Exercise prompt: From the line that includes "G-->>GS: draw snake" down to the final line of the data below, copy every line exactly and leave the rest out.

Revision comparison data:
—————

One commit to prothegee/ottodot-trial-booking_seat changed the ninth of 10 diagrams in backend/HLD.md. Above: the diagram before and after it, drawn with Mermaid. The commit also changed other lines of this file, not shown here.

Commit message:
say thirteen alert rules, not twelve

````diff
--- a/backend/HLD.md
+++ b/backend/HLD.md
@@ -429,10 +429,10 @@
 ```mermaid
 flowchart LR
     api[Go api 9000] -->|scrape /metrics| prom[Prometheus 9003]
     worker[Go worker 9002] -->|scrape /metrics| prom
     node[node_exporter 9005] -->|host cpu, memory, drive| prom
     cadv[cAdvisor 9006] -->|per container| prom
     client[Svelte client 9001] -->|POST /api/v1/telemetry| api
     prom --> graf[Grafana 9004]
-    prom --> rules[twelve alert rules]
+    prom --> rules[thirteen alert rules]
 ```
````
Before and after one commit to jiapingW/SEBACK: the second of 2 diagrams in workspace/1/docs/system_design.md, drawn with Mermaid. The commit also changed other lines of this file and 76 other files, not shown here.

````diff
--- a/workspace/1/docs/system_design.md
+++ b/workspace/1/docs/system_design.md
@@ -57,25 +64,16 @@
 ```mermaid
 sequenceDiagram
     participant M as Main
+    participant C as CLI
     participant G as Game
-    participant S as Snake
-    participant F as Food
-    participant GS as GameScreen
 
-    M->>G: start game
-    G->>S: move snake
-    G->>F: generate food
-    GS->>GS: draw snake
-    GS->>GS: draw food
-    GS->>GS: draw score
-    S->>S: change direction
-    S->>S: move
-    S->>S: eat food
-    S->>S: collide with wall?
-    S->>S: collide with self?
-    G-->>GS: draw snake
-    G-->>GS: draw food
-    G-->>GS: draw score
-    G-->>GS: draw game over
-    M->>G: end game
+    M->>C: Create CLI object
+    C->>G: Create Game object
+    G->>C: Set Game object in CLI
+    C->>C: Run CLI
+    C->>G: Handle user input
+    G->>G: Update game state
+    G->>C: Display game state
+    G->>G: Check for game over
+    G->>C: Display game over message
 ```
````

—————

Result:
-    G-->>GS: draw snake
-    G-->>GS: draw food
-    G-->>GS: draw score
-    G-->>GS: draw game over
-    M->>G: end game
+    M->>C: Create CLI object
+    C->>G: Create Game object
+    G->>C: Set Game object in CLI
+    C->>C: Run CLI
+    C->>G: Handle user input
+    G->>G: Update game state
+    G->>C: Display game state
+    G->>G: Check for game over
+    G->>C: Display game over message
 ```
````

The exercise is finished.